Since it first launched in 2009, Kickstarter has emerged as one of those rare tech companies that goes beyond some convenience-oriented pain point and actually changes the way we interact and engage with one another. That is, if you happen to live in the US, Canada, Australia, or the EU. For the rest of the world, Kickstarter’s game-changing crowdfunding model hasn’t actually been available, though savvy entrepreneurs have been able to fill the gap with regionally oriented spinoffs like Verkami and Fondeadora.

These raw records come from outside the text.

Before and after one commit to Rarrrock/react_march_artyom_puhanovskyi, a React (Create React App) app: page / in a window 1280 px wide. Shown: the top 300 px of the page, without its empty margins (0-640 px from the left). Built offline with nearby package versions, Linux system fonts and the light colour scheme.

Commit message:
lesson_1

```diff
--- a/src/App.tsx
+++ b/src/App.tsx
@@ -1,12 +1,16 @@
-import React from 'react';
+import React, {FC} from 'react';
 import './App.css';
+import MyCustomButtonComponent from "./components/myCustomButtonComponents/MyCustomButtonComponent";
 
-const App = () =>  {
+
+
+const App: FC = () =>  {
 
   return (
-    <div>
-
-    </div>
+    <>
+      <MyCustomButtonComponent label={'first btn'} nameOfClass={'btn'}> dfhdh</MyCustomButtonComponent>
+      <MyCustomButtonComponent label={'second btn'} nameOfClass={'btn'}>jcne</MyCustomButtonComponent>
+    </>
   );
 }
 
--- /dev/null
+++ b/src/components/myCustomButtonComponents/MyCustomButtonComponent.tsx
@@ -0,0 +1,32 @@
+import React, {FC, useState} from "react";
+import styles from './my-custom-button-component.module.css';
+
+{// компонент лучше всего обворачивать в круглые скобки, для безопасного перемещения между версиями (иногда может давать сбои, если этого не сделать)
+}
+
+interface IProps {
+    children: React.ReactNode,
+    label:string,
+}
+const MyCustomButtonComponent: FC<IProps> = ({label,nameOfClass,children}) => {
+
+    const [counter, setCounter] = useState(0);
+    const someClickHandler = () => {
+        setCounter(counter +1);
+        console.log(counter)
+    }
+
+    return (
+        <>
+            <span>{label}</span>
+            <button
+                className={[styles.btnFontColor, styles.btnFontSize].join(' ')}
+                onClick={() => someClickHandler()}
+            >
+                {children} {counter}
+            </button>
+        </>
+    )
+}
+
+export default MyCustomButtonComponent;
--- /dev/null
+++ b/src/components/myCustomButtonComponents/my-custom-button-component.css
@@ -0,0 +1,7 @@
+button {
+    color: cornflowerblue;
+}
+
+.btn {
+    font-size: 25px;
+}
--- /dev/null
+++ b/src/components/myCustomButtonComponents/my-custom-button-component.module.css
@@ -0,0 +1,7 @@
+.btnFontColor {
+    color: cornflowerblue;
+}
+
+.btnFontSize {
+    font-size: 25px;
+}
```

Still, there is no replacement for the deep international network a site like Kickstarter brings to the table, which is why thousands of Mexican creatives, dreamers, and doers have good reason to be excited now that the platform, together with Fondeadora, officially launched Kickstarter Mexico for the nation of 120 million. In a statement released earlier this week, the Kickstarter team celebrated the opportunity to bring Mexico’s vibrant creative community into the platform, and name-checked everyone from Sor Juana to Gabriel Orozco as proof of the country’s contributions to global culture.
But Kickstarter has also taken their announcement a step further than merely celebrating Mexico’s artistic tradition, and they’ve framed the announcement around the idea of building “bridges, not walls.” The politically charged subtext makes it clear that Kickstarter’s expansion to Mexico amounts to a defiant gesture of globalism and cultural exchange in the face of the closed, hyper-nationalistic rhetoric that won Donald Trump the presidency. They’ve even committed to donating 5% of the fee they earn from every project launched in Mexico (during the first 100 days) to a Mexico-based charity.
More importantly, it will provide Mexican creatives with a new tool for reaching broader audiences, stimulating creation, and showcasing their culture. A quick glance at the Mexican projects already on the platform – which include a documentary about indigenous resilience in northern Mexico, a music and arts festival, and an initiative to preserve the pre-Columbian tule-weaving tradition – leaves no doubt that seemingly small gestures like this can add up to a real impact.
Check out the rest of the projects here, and if you see a worthwhile project, support it!